WHAT IS REQUIRED:
Start at the top line and retype the data exactly through to the end.

──────── INPUT RECORDS

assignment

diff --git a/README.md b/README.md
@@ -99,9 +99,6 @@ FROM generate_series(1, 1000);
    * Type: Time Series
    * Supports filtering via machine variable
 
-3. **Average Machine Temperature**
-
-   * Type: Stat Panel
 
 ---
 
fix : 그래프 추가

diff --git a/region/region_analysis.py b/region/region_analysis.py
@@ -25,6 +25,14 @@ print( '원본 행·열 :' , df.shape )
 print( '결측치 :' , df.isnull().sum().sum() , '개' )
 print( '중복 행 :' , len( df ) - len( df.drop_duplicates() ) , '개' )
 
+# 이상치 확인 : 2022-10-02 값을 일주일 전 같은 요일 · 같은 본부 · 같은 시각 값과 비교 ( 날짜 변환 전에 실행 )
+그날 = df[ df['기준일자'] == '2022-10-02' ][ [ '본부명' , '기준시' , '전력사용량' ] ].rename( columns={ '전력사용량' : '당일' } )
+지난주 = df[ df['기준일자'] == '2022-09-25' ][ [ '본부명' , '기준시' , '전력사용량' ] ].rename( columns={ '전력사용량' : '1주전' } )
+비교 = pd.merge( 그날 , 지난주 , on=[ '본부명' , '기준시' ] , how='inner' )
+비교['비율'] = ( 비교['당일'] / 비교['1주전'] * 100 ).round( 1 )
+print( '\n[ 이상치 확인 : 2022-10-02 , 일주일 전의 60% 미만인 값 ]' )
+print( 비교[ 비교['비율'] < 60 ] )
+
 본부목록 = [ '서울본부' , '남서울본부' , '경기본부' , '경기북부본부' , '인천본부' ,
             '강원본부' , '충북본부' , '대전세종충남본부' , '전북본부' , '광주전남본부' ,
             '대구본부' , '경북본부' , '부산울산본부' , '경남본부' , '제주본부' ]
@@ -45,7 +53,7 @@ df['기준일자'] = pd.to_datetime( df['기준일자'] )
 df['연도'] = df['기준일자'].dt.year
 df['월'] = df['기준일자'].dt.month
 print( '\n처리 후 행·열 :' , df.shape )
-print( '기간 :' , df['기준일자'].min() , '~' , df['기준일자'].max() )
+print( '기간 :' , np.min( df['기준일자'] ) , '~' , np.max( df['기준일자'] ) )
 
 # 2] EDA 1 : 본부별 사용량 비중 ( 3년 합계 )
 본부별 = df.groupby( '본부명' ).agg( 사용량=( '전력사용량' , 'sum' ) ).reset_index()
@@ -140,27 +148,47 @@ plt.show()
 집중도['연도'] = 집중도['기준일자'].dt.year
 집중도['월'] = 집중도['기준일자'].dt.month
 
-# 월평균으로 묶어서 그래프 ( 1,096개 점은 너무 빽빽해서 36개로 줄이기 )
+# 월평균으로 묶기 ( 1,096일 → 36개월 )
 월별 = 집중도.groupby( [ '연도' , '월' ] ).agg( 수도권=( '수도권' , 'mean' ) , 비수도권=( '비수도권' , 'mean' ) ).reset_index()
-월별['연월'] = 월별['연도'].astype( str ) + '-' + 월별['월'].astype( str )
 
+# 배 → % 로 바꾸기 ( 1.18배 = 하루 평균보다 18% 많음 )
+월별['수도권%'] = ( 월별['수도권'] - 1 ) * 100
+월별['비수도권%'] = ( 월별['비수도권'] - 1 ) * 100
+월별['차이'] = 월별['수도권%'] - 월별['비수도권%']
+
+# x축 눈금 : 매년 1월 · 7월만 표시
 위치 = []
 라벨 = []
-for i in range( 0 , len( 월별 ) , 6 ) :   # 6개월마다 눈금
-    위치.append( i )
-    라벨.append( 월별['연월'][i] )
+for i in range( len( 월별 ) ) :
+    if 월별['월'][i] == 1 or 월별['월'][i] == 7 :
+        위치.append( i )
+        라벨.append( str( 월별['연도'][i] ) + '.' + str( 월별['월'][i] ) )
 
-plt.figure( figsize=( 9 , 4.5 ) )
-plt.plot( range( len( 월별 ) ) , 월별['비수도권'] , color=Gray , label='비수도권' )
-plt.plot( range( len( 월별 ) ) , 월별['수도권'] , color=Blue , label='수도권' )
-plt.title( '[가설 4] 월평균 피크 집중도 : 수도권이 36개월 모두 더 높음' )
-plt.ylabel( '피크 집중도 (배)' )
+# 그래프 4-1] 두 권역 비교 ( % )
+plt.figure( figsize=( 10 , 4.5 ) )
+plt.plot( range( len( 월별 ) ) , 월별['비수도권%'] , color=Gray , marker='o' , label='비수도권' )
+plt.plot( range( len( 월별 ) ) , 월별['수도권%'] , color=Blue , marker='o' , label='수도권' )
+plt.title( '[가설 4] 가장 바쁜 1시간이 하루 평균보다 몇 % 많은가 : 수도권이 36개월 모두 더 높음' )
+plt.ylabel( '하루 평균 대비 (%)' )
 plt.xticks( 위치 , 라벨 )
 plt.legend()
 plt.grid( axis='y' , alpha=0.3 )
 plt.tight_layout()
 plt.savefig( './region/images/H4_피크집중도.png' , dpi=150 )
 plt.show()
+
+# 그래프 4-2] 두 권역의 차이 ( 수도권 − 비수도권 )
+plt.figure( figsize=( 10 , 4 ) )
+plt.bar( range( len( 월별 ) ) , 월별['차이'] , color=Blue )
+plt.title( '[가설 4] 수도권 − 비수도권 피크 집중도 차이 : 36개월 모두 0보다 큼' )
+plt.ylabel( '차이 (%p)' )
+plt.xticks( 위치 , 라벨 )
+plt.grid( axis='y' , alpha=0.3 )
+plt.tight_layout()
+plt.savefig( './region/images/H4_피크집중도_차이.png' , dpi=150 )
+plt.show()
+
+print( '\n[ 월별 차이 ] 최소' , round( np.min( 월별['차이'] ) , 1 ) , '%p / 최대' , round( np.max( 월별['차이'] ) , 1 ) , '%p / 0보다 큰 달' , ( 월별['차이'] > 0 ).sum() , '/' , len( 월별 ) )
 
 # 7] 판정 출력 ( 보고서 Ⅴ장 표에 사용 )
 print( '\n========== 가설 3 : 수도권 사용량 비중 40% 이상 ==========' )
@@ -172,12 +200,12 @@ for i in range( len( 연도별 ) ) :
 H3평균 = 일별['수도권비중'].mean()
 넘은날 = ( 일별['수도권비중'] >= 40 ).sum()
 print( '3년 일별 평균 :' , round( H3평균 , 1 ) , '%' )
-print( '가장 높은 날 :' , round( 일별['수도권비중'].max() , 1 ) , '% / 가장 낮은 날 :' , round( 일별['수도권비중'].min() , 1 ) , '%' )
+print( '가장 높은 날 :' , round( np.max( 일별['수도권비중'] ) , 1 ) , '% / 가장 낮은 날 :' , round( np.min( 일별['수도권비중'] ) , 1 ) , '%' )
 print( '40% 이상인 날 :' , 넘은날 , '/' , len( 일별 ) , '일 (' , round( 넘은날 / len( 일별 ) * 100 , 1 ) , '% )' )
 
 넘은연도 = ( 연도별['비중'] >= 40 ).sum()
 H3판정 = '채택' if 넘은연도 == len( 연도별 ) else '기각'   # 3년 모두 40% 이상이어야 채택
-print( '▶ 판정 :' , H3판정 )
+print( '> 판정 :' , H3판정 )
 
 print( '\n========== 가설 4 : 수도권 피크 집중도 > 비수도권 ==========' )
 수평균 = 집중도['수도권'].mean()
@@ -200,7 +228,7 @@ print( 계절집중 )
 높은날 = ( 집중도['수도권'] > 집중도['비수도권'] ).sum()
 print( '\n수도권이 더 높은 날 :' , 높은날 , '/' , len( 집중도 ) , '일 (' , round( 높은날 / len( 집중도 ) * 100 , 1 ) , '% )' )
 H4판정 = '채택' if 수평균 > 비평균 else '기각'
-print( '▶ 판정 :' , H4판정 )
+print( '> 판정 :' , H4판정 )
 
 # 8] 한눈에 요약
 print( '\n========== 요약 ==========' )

────────────────

TASK OUTPUT:
assignment

diff --git a/README.md b/README.md
@@ -99,9 +99,6 @@ FROM generate_series(1, 1000);
    * Type: Time Series
    * Supports filtering via machine variable
 
-3. **Average Machine Temperature**
-
-   * Type: Stat Panel
 
 ---
 
fix : 그래프 추가

diff --git a/region/region_analysis.py b/region/region_analysis.py
@@ -25,6 +25,14 @@ print( '원본 행·열 :' , df.shape )
 print( '결측치 :' , df.isnull().sum().sum() , '개' )
 print( '중복 행 :' , len( df ) - len( df.drop_duplicates() ) , '개' )
 
+# 이상치 확인 : 2022-10-02 값을 일주일 전 같은 요일 · 같은 본부 · 같은 시각 값과 비교 ( 날짜 변환 전에 실행 )
+그날 = df[ df['기준일자'] == '2022-10-02' ][ [ '본부명' , '기준시' , '전력사용량' ] ].rename( columns={ '전력사용량' : '당일' } )
+지난주 = df[ df['기준일자'] == '2022-09-25' ][ [ '본부명' , '기준시' , '전력사용량' ] ].rename( columns={ '전력사용량' : '1주전' } )
+비교 = pd.merge( 그날 , 지난주 , on=[ '본부명' , '기준시' ] , how='inner' )
+비교['비율'] = ( 비교['당일'] / 비교['1주전'] * 100 ).round( 1 )
+print( '\n[ 이상치 확인 : 2022-10-02 , 일주일 전의 60% 미만인 값 ]' )
+print( 비교[ 비교['비율'] < 60 ] )
+
 본부목록 = [ '서울본부' , '남서울본부' , '경기본부' , '경기북부본부' , '인천본부' ,
             '강원본부' , '충북본부' , '대전세종충남본부' , '전북본부' , '광주전남본부' ,
             '대구본부' , '경북본부' , '부산울산본부' , '경남본부' , '제주본부' ]
@@ -45,7 +53,7 @@ df['기준일자'] = pd.to_datetime( df['기준일자'] )
 df['연도'] = df['기준일자'].dt.year
 df['월'] = df['기준일자'].dt.month
 print( '\n처리 후 행·열 :' , df.shape )
-print( '기간 :' , df['기준일자'].min() , '~' , df['기준일자'].max() )
+print( '기간 :' , np.min( df['기준일자'] ) , '~' , np.max( df['기준일자'] ) )
 
 # 2] EDA 1 : 본부별 사용량 비중 ( 3년 합계 )
 본부별 = df.groupby( '본부명' ).agg( 사용량=( '전력사용량' , 'sum' ) ).reset_index()
@@ -140,27 +148,47 @@ plt.show()
 집중도['연도'] = 집중도['기준일자'].dt.year
 집중도['월'] = 집중도['기준일자'].dt.month
 
-# 월평균으로 묶어서 그래프 ( 1,096개 점은 너무 빽빽해서 36개로 줄이기 )
+# 월평균으로 묶기 ( 1,096일 → 36개월 )
 월별 = 집중도.groupby( [ '연도' , '월' ] ).agg( 수도권=( '수도권' , 'mean' ) , 비수도권=( '비수도권' , 'mean' ) ).reset_index()
-월별['연월'] = 월별['연도'].astype( str ) + '-' + 월별['월'].astype( str )
 
+# 배 → % 로 바꾸기 ( 1.18배 = 하루 평균보다 18% 많음 )
+월별['수도권%'] = ( 월별['수도권'] - 1 ) * 100
+월별['비수도권%'] = ( 월별['비수도권'] - 1 ) * 100
+월별['차이'] = 월별['수도권%'] - 월별['비수도권%']
+
+# x축 눈금 : 매년 1월 · 7월만 표시
 위치 = []
 라벨 = []
-for i in range( 0 , len( 월별 ) , 6 ) :   # 6개월마다 눈금
-    위치.append( i )
-    라벨.append( 월별['연월'][i] )
+for i in range( len( 월별 ) ) :
+    if 월별['월'][i] == 1 or 월별['월'][i] == 7 :
+        위치.append( i )
+        라벨.append( str( 월별['연도'][i] ) + '.' + str( 월별['월'][i] ) )
 
-plt.figure( figsize=( 9 , 4.5 ) )
-plt.plot( range( len( 월별 ) ) , 월별['비수도권'] , color=Gray , label='비수도권' )
-plt.plot( range( len( 월별 ) ) , 월별['수도권'] , color=Blue , label='수도권' )
-plt.title( '[가설 4] 월평균 피크 집중도 : 수도권이 36개월 모두 더 높음' )
-plt.ylabel( '피크 집중도 (배)' )
+# 그래프 4-1] 두 권역 비교 ( % )
+plt.figure( figsize=( 10 , 4.5 ) )
+plt.plot( range( len( 월별 ) ) , 월별['비수도권%'] , color=Gray , marker='o' , label='비수도권' )
+plt.plot( range( len( 월별 ) ) , 월별['수도권%'] , color=Blue , marker='o' , label='수도권' )
+plt.title( '[가설 4] 가장 바쁜 1시간이 하루 평균보다 몇 % 많은가 : 수도권이 36개월 모두 더 높음' )
+plt.ylabel( '하루 평균 대비 (%)' )
 plt.xticks( 위치 , 라벨 )
 plt.legend()
 plt.grid( axis='y' , alpha=0.3 )
 plt.tight_layout()
 plt.savefig( './region/images/H4_피크집중도.png' , dpi=150 )
 plt.show()
+
+# 그래프 4-2] 두 권역의 차이 ( 수도권 − 비수도권 )
+plt.figure( figsize=( 10 , 4 ) )
+plt.bar( range( len( 월별 ) ) , 월별['차이'] , color=Blue )
+plt.title( '[가설 4] 수도권 − 비수도권 피크 집중도 차이 : 36개월 모두 0보다 큼' )
+plt.ylabel( '차이 (%p)' )
+plt.xticks( 위치 , 라벨 )
+plt.grid( axis='y' , alpha=0.3 )
+plt.tight_layout()
+plt.savefig( './region/images/H4_피크집중도_차이.png' , dpi=150 )
+plt.show()
+
+print( '\n[ 월별 차이 ] 최소' , round( np.min( 월별['차이'] ) , 1 ) , '%p / 최대' , round( np.max( 월별['차이'] ) , 1 ) , '%p / 0보다 큰 달' , ( 월별['차이'] > 0 ).sum() , '/' , len( 월별 ) )
 
 # 7] 판정 출력 ( 보고서 Ⅴ장 표에 사용 )
 print( '\n========== 가설 3 : 수도권 사용량 비중 40% 이상 ==========' )
@@ -172,12 +200,12 @@ for i in range( len( 연도별 ) ) :
 H3평균 = 일별['수도권비중'].mean()
 넘은날 = ( 일별['수도권비중'] >= 40 ).sum()
 print( '3년 일별 평균 :' , round( H3평균 , 1 ) , '%' )
-print( '가장 높은 날 :' , round( 일별['수도권비중'].max() , 1 ) , '% / 가장 낮은 날 :' , round( 일별['수도권비중'].min() , 1 ) , '%' )
+print( '가장 높은 날 :' , round( np.max( 일별['수도권비중'] ) , 1 ) , '% / 가장 낮은 날 :' , round( np.min( 일별['수도권비중'] ) , 1 ) , '%' )
 print( '40% 이상인 날 :' , 넘은날 , '/' , len( 일별 ) , '일 (' , round( 넘은날 / len( 일별 ) * 100 , 1 ) , '% )' )
 
 넘은연도 = ( 연도별['비중'] >= 40 ).sum()
 H3판정 = '채택' if 넘은연도 == len( 연도별 ) else '기각'   # 3년 모두 40% 이상이어야 채택
-print( '▶ 판정 :' , H3판정 )
+print( '> 판정 :' , H3판정 )
 
 print( '\n========== 가설 4 : 수도권 피크 집중도 > 비수도권 ==========' )
 수평균 = 집중도['수도권'].mean()
@@ -200,7 +228,7 @@ print( 계절집중 )
 높은날 = ( 집중도['수도권'] > 집중도['비수도권'] ).sum()
 print( '\n수도권이 더 높은 날 :' , 높은날 , '/' , len( 집중도 ) , '일 (' , round( 높은날 / len( 집중도 ) * 100 , 1 ) , '% )' )
 H4판정 = '채택' if 수평균 > 비평균 else '기각'
-print( '▶ 판정 :' , H4판정 )
+print( '> 판정 :' , H4판정 )
 
 # 8] 한눈에 요약
 print( '\n========== 요약 ==========' )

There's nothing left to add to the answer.